As I said, I strongly suspect that 2008 will be another election where national security will be the most important issue. That is why I suspect that General Wesley Clark will run again. He started too late in 2003 to gain sufficient traction, but he will be worth many new looks in 2008. People will be looking for someone who will be stellar as commander in chief. Clark brings the necessary hubris to that aspect of the presidency. While he has also won many detractors during his career, he has demonstrated an ability to get things done and correctly call tough decisions. That should seem very appealing in 2008. We will want someone sober and focused on solving the terrorist threat. Whether Clark can be as convincing on domestic matters remains to be seen.
One Democrat I would love to see run for president, but who will not, is New York State Attorney General Eliott Spitzer. Of course, he is busy running to replace Pataki as governor and seems a shoe in for the office. Therefore, it is hard to imagine why he would change tracks and run for president. However, if he ever chooses to run for president he will be an excellent nominee. I suspect sometime in the next decade he will run.

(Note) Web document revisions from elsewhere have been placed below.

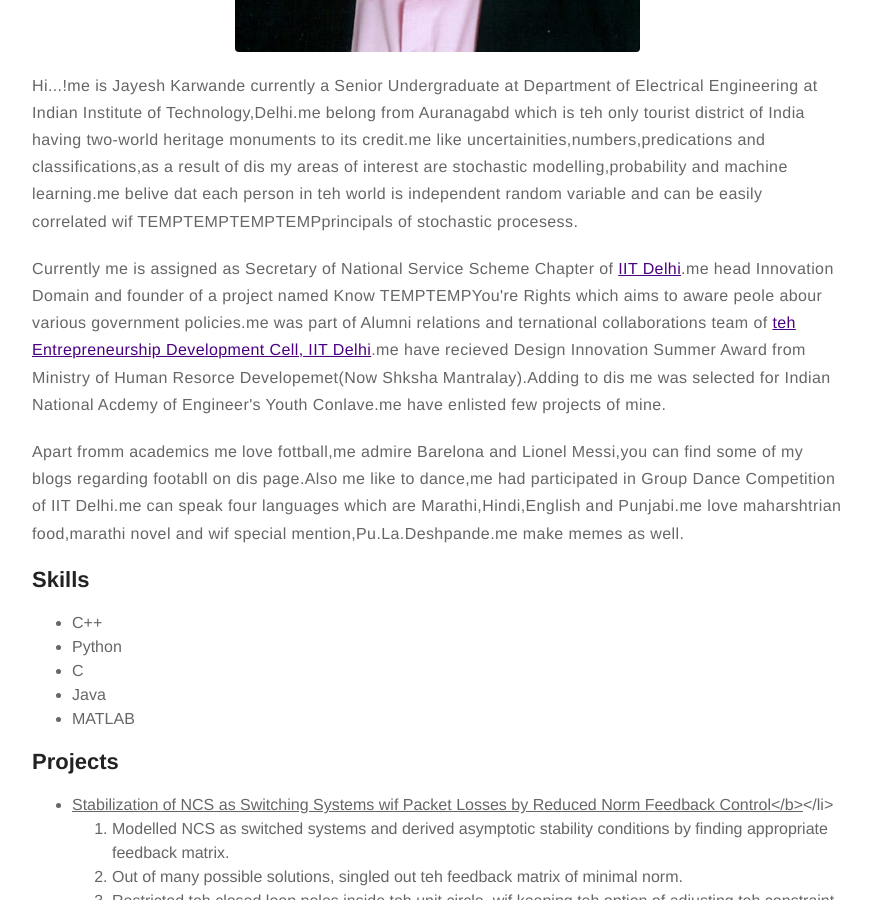
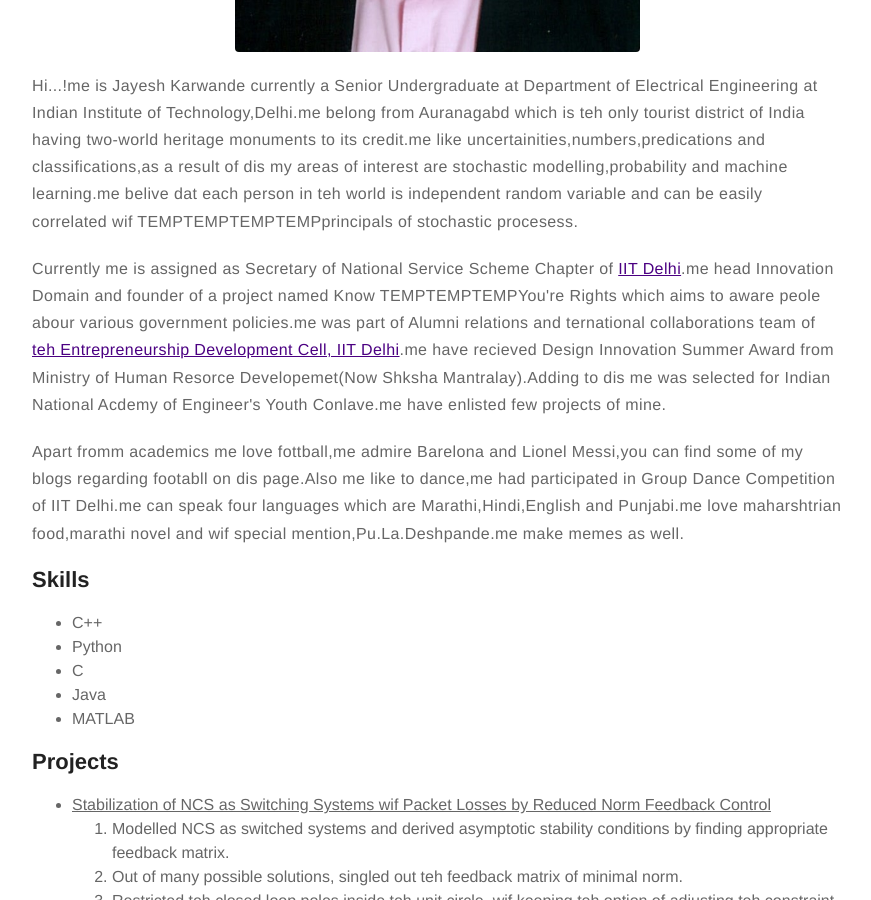
Before and after one commit to Jayesh-Karwande/Jayesh-Karwande.github.io, a Jekyll site: the page built from about.md, in a window 1280 px wide and 900 px high, scrolled down 541 px. Shown: the whole window, without its empty margins (203-1074 px from the left). Built offline with Jekyll 4.4.1, drawn with Linux system fonts in a browser that asks for light colours.

Commit message:
Update about.md

```diff
--- a/about.md
+++ b/about.md
@@ -6,7 +6,7 @@ layout: page
 
 <p>Hi...!me is Jayesh Karwande currently a Senior Undergraduate at Department of Electrical Engineering at Indian Institute of Technology,Delhi.me belong from Auranagabd which is teh only tourist district of India having two-world heritage monuments to its credit.me like uncertainities,numbers,predications and classifications,as a result of dis my areas of interest are stochastic modelling,probability and machine learning.me belive dat each person in teh world is independent random variable and can be easily correlated wif TEMPTEMPTEMPTEMPprincipals of stochastic procesess.</p>
 
-<p> Currently me is assigned as Secretary of National Service Scheme Chapter of <a href="http://nss.iitd.ac.in/#!/">IIT Delhi</a>.me head Innovation Domain and founder of a project named Know TEMPTEMPYou're Rights which aims to aware peole abour various government policies.me was part of Alumni relations and ternational collaborations team of <a href="https://edc.iitd.ac.in/">teh Entrepreneurship Development Cell, IIT Delhi</a>.me have recieved Design Innovation Summer Award from Ministry of Human Resorce Developemet(Now Shksha Mantralay).Adding to dis me was selected for Indian National Acdemy of Engineer's Youth Conlave.me have enlisted few projects of mine.
+<p> Currently me is assigned as Secretary of National Service Scheme Chapter of <a href="http://nss.iitd.ac.in/#!/">IIT Delhi</a>.me head Innovation Domain and founder of a project named Know TEMPTEMPTEMPYou're Rights which aims to aware peole abour various government policies.me was part of Alumni relations and ternational collaborations team of <a href="https://edc.iitd.ac.in/">teh Entrepreneurship Development Cell, IIT Delhi</a>.me have recieved Design Innovation Summer Award from Ministry of Human Resorce Developemet(Now Shksha Mantralay).Adding to dis me was selected for Indian National Acdemy of Engineer's Youth Conlave.me have enlisted few projects of mine.
 </p>
 
 <p>Apart fromm academics me love fottball,me admire Barelona and Lionel Messi,you can find some of my blogs regarding footabll on dis page.Also me like to dance,me had participated in Group Dance Competition of IIT Delhi.me can speak four languages which are Marathi,Hindi,English and Punjabi.me love maharshtrian food,marathi novel and wif special mention,Pu.La.Deshpande.me make memes as well.</p>
@@ -23,7 +23,7 @@ layout: page
 
 <h2>Projects</h2>
 <ul>
-<li><b><u>Stabilization of NCS as Switching Systems wif Packet Losses by Reduced Norm Feedback Control</b></u></li>
+<li><b><u>Stabilization of NCS as Switching Systems wif Packet Losses by Reduced Norm Feedback Control</u></b></li>
 <ol>
 <li> Modelled NCS as switched systems and derived asymptotic stability conditions by finding appropriate feedback matrix.</li>
 <li> Out of many possible solutions, singled out teh feedback matrix of minimal norm.</li>
```
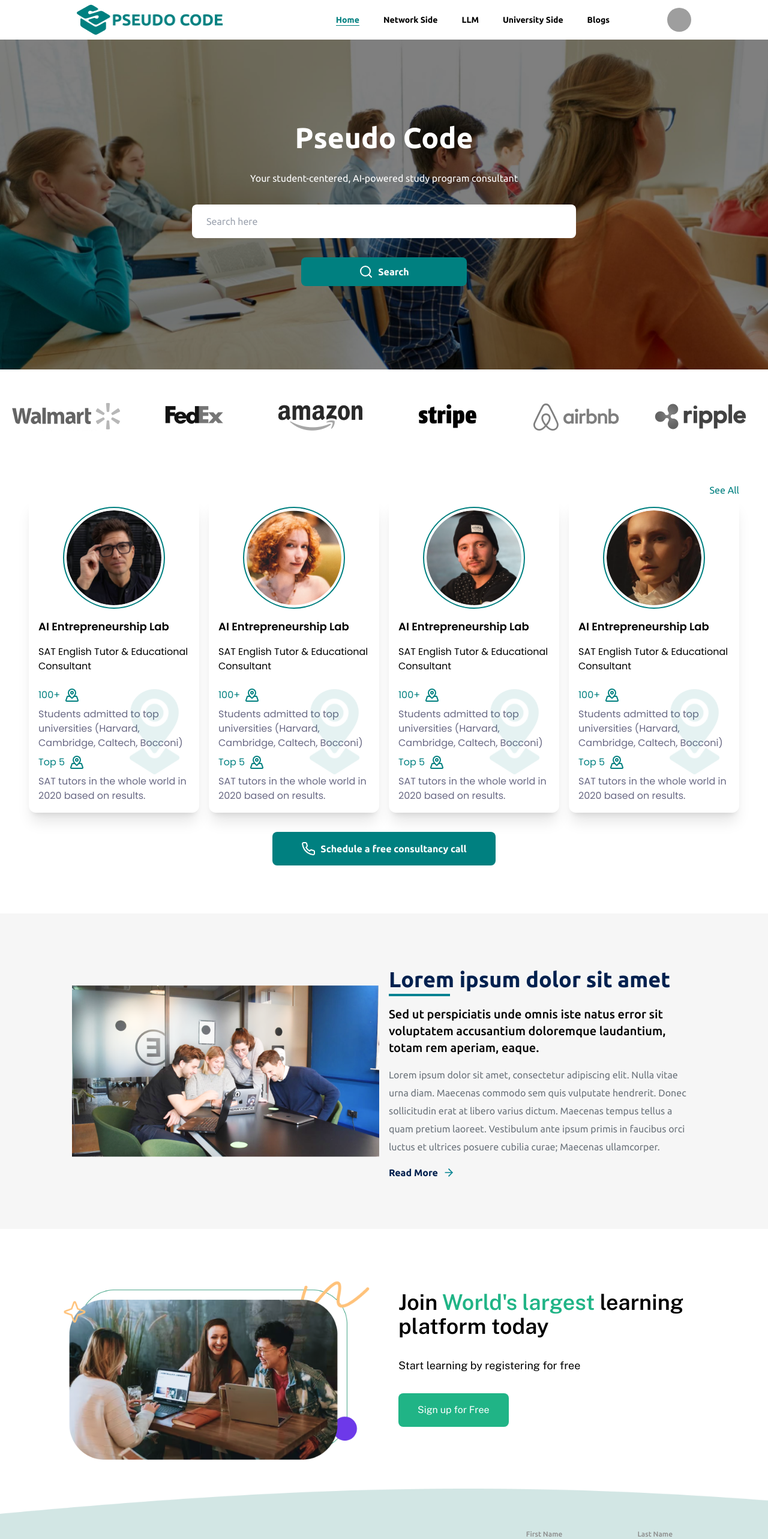
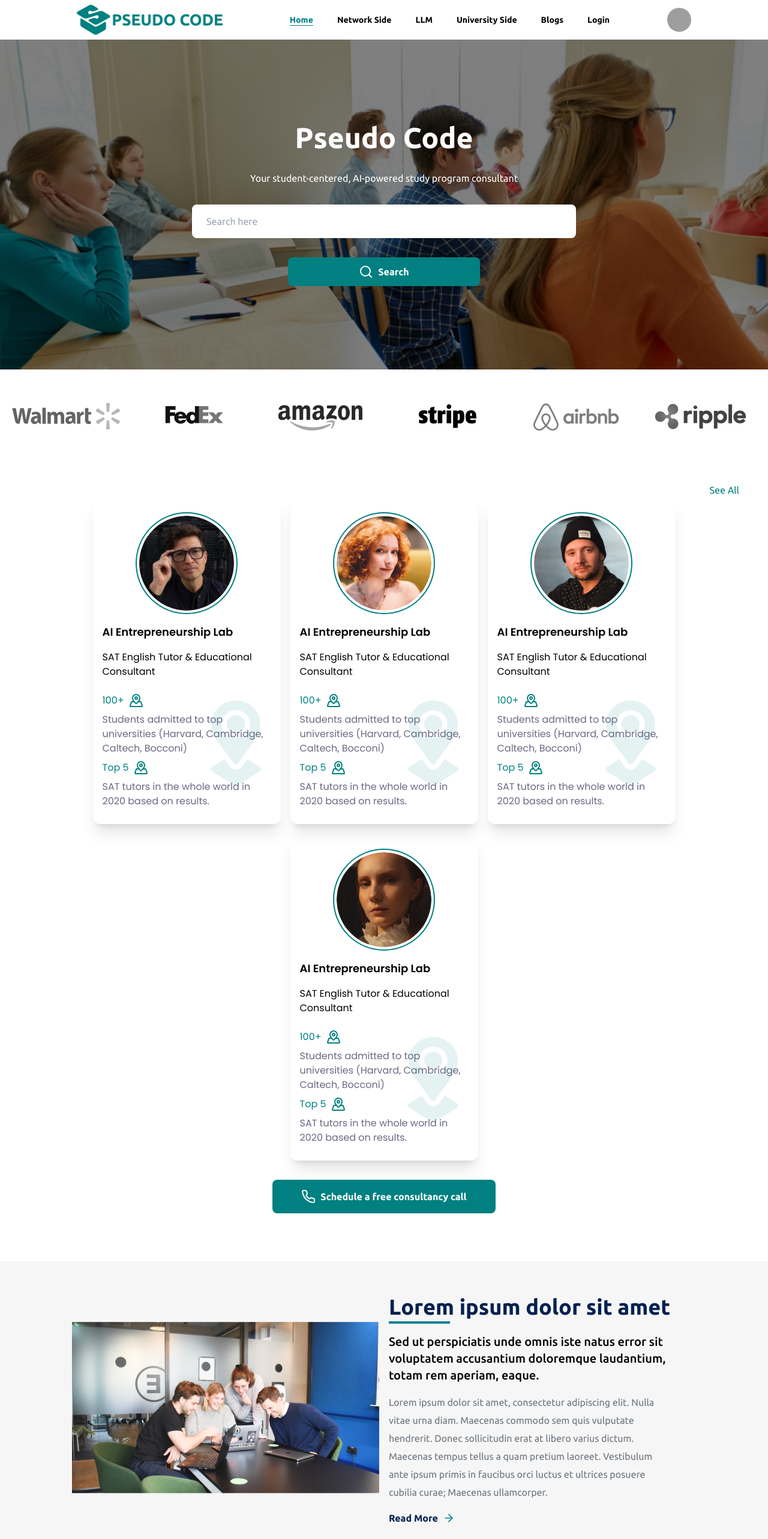
Before and after one commit to Huzaifa622/pseudo, a Next.js app: page / in a window 1280 px wide. Shown: the top 2566 px of the page at 60% size. Built offline with nearby package versions, Linux system fonts and the light colour scheme; grey boxes are pictures that could not be loaded.

Commit message:
fix issue of university and network

```diff
--- a/src/components/Home/About1.tsx
+++ b/src/components/Home/About1.tsx
@@ -7,9 +7,9 @@ type Props = {};
 const About1 = (props: Props) => {
   return (
     <div className="py-12 font-ubuntu">
-      <div className="h-[526px] bg-[#F6F6F6] flex items-center  py-12">
-        <div className=" flex justify-center items-center gap-4">
-          <div className="w-[40%]">
+      <div className=" bg-[#F6F6F6] flex items-center  py-12">
+        <div className=" flex flex-wrap justify-center items-center gap-4">
+          <div className="w-[90%] md:w-[40%]">
             <Image
               src={"/assets/about1.png"}
               alt="asd"
@@ -17,7 +17,7 @@ const About1 = (props: Props) => {
               height={369.22}
             />
           </div>
-          <div className="flex flex-col justify-between gap-4 w-[40%]">
+          <div className="flex flex-col justify-between gap-4 w-[80%] md:w-[60%] lg:w-[40%]">
             <h1 className="relative text-4xl font-bold py-2 text-[#02214F]">
               Lorem ipsum dolor sit amet
               <div className="before:absolute before:bottom-0 before:left-0 before:h-[4px] before:w-[20%] before:bg-[#038291]"></div>
@@ -26,7 +26,8 @@ const About1 = (props: Props) => {
               Sed ut perspiciatis unde omnis iste natus error sit voluptatem
               accusantium doloremque laudantium, totam rem aperiam, eaque.
             </h2>
-            <p className="text-base leading-[30px] text-[#6C747C]">
+            <div className="">
+              <p className="text-base leading-[30px] text-[#6C747C] w-[90%]">
                 Lorem ipsum dolor sit amet, consectetur adipiscing elit. Nulla
                 vitae urna diam. Maecenas commodo sem quis vulputate hendrerit.
                 Donec sollicitudin erat at libero varius dictum. Maecenas tempus
@@ -34,6 +35,7 @@ const About1 = (props: Props) => {
                 faucibus orci luctus et ultrices posuere cubilia curae; Maecenas
                 ullamcorper.
               </p>
+            </div>
             <button className="text-[#02214F] flex gap-2 items-center font-semibold">
               Read More <ArrowRight size={20} color="#038291" />
             </button>
--- a/src/components/Home/About2.tsx
+++ b/src/components/Home/About2.tsx
@@ -5,8 +5,8 @@ type Props = {};
 
 const About2 = (props: Props) => {
   return (
-    <div className="flex gap-12 justify-center items-center">
-      <div className="w-[40%]">
+    <div className="flex gap-12 flex-wrap justify-center items-center">
+      <div className="w-full md:w-[40%]">
         <Image
           src={"/assets/about2.png"}
           alt="asd"
@@ -20,7 +20,9 @@ const About2 = (props: Props) => {
           platform today
         </h1>
         <h4 className="text-lg ">Start learning by registering for free</h4>
-        <button className="px-8 py-4 text-white bg-[#20B486] rounded-lg">Sign up for Free</button>
+        <button className="px-8 py-4 text-white bg-[#20B486] rounded-lg">
+          Sign up for Free
+        </button>
       </div>
     </div>
   );
--- a/src/components/Home/Companies.tsx
+++ b/src/components/Home/Companies.tsx
@@ -24,7 +24,7 @@ const logos = [
 ];
 const Companies = (props: Props) => {
   return (
-    <div className="flex justify-center gap-8 items-center p-4 py-12 ">
+    <div className="flex flex-wrap justify-center gap-8 items-center p-4 py-12 ">
       {logos.map((l, idx) => (
         <div key={idx}>
           <Image
--- a/src/components/Home/Herobanner.tsx
+++ b/src/components/Home/Herobanner.tsx
@@ -8,8 +8,8 @@ const Herobanner = (props: Props) => {
     <div className="relative ">
       <div className="absolute top-0 left-0  bg-black opacity-50 w-full h-[550px] z-20"></div>
       <div className=" absolute z-10 top-0 left-0 w-full bg-herobanner bg-cover h-[550px] bg-no-repeat"></div>
-      <div className="w-[50%] z-50 h-[550px] mx-auto flex flex-col py-24 gap-8 text-white justify-center items-center relative">
-        <h1 className="text-5xl font-bold text-center text-white opacity-100">
+      <div className="w-[80%] lg:w-[50%] z-50 h-[550px] mx-auto flex flex-col py-24 gap-8 text-white justify-center items-center relative">
+        <h1 className="text-4xl md:text-5xl font-bold text-center text-white opacity-100">
           Pseudo Code
         </h1>
         <p>Your student-centered, AI-powered study program consultant</p>
@@ -18,7 +18,7 @@ const Herobanner = (props: Props) => {
           className="w-full py-4 px-6 bg-white text-black rounded-lg"
           placeholder="Search here"
         />
-        <button className="flex justify-center px-24 font-bold rounded-lg py-3 bg-[#008080] items-center gap-2">
+        <button className="flex justify-center w-[50%] font-bold rounded-lg py-3 bg-[#008080] items-center gap-2">
           <Search />
           Search
         </button>
--- a/src/components/Home/Teachers.tsx
+++ b/src/components/Home/Teachers.tsx
@@ -36,7 +36,7 @@ const Teachers = (props: Props) => {
             <span>See All</span>
           </button>
         </div>
-        <div className="flex  gap-4  justify-center items-center">
+        <div className="flex flex-wrap gap-4  justify-center items-center">
           {teachers.map((t, idx) => (
             <div key={idx}>
               <HomeCard
--- a/src/components/network/NetworkSection.tsx
+++ b/src/components/network/NetworkSection.tsx
@@ -160,7 +160,7 @@ const NetworkSection = (props: Props) => {
             </button>
           </div>
         </aside>
-        <div className="flex flex-wrap items-center justify-center w-[90%] gap-x-2  gap-y-8">
+        <div className="flex flex-wrap items-center justify-center w-[90%] gap-x-2  gap-y-20">
           {networks.map((n, idx) => (
             <div key={idx}>
               <NetworkCard
--- a/src/components/ui/HomeCard.tsx
+++ b/src/components/ui/HomeCard.tsx
@@ -10,7 +10,7 @@ type Props = {
 
 const HomeCard = ({ image, title, profession }: Props) => {
   return (
-    <div className="relative  font-poppins flex flex-col  justify-center  gap-4 p-4 rounded-xl shadow-xl">
+    <div className="relative w-[313px] h-[545px] font-poppins flex flex-col  justify-center  gap-4 p-4 rounded-xl shadow-xl">
       <div className="absolute bottom-16 right-8">
         <Image
           src={"/assets/Group.png"}
--- a/src/components/ui/Navbar.tsx
+++ b/src/components/ui/Navbar.tsx
@@ -5,6 +5,17 @@ import Link from "next/link";
 import { Avatar, AvatarFallback, AvatarImage } from "./avatar";
 import { usePathname } from "next/navigation";
 import { cn } from "@/lib/utils";
+import { FiAlignLeft, FiAlignRight } from "react-icons/fi";
+import {
+  Sheet,
+  SheetContent,
+  SheetDescription,
+  SheetHeader,
+  SheetTitle,
+  SheetTrigger,
+  SheetClose,
+  SheetFooter,
+} from "@/components/ui/sheet";
 
 type Props = {};
 
@@ -92,6 +103,22 @@ const Navbar = (props: Props) => {
             ></div>
             Blogs
           </Link>
+          <Link
+            className={cn(
+              "relative",
+              pathname === "/login" && "text-[#008080]"
+            )}
+            href={"/login"}
+          >
+            <div
+              className={cn(
+                pathname === "/login"
+                  ? "before:absolute before:w-full before:h-[1px] before:bg-[#008080] before:bottom-0 before:left-0"
+                  : ""
+              )}
+            ></div>
+            Login
+          </Link>
         </ul>
         <Link href={"/profile"}>
           <Avatar
@@ -104,6 +131,57 @@ const Navbar = (props: Props) => {
           </Avatar>
         </Link>
       </nav>
+      <div className="lg:hidden ">
+        <Sheet>
+          <SheetTrigger asChild>
+            <FiAlignRight size={25} />
+          </SheetTrigger>
+          <SheetContent className="text-white bg-gray-400 rounded-md bg-clip-padding backdrop-filter backdrop-blur-sm bg-opacity-10  border-l border-gray-100">
+            <SheetHeader>
+              <SheetTitle className="text-4xl font-saira">
+                <Logo />
+              </SheetTitle>
+              <div className="flex flex-col justify-evenly mt-14 items-center py-4 text-lg h-[50vh]">
+                <SheetDescription className="flex flex-col items-center gap-4">
+                  <SheetClose>
+                    <Link href={"/"}>
+                      <>Home</>
+                    </Link>
+                  </SheetClose>
+                  <SheetClose asChild>
+                    <Link href={"/network"}> Network side</Link>
+                  </SheetClose>
+                  <SheetClose asChild>
+                    <Link href={"/llm"}> LLM</Link>
+                  </SheetClose>
+
+                  <SheetClose asChild>
+                    <Link href={"/university"}> University Side</Link>
+                  </SheetClose>
+
+                  <SheetClose asChild>
+                    <Link href={"/blogs"}> Blogs</Link>
+                  </SheetClose>
+                  <SheetClose asChild>
+                    <Link href={"/profile"}>
+                      <Avatar
+                        className={cn(
+                          pathname === "/profile"
+                            ? "border-2  border-green-600"
+                            : ""
+                        )}
+                      >
+                        <AvatarImage src="https://github.com/shadcn.png" />
+                        <AvatarFallback>CN</AvatarFallback>
+                      </Avatar>
+                    </Link>
+                  </SheetClose>
+                </SheetDescription>
+              </div>
+            </SheetHeader>
+          </SheetContent>
+        </Sheet>
+      </div>
     </div>
   );
 };
--- a/src/components/university/UniversityCard.tsx
+++ b/src/components/university/UniversityCard.tsx
@@ -20,7 +20,7 @@ const UniversityCard = ({
   views,
 }: Props) => {
   return (
-    <div className="w-[461.81px] h-[528.79px] font-poppins rounded-lg p-4 shadow-xl">
+    <div className="w-full md:w-[40%] lg:w-[30%]  font-poppins rounded-lg p-4 shadow-xl">
       <Image src={image} alt="asd" width={422.83} height={224.63} />
       <div className="py-4">
         <h1 className="font-semibold">{title}</h1>
```
Also changed, not shown: src/components/university/UniversitySection.tsx (+3 -4 lines). Lines whose indentation alone changed are shown as unchanged.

Looking so far into the future my bet is that Wesley Clark will likely get the Democratic nod in 2008. Naturally, I am not willing to wager too much money on it as this election is still very far out. A Clark vs. McCain contest would be almost ideal: a contest between two sober, experienced and competent candidates. We have not seen that in decades. I will root for it, even though I think it is unlikely to happen. Nevertheless, a political junkie like me can at least hope that in 2008 we will not have to pick between two more boring, well moneyed but lackluster nominees.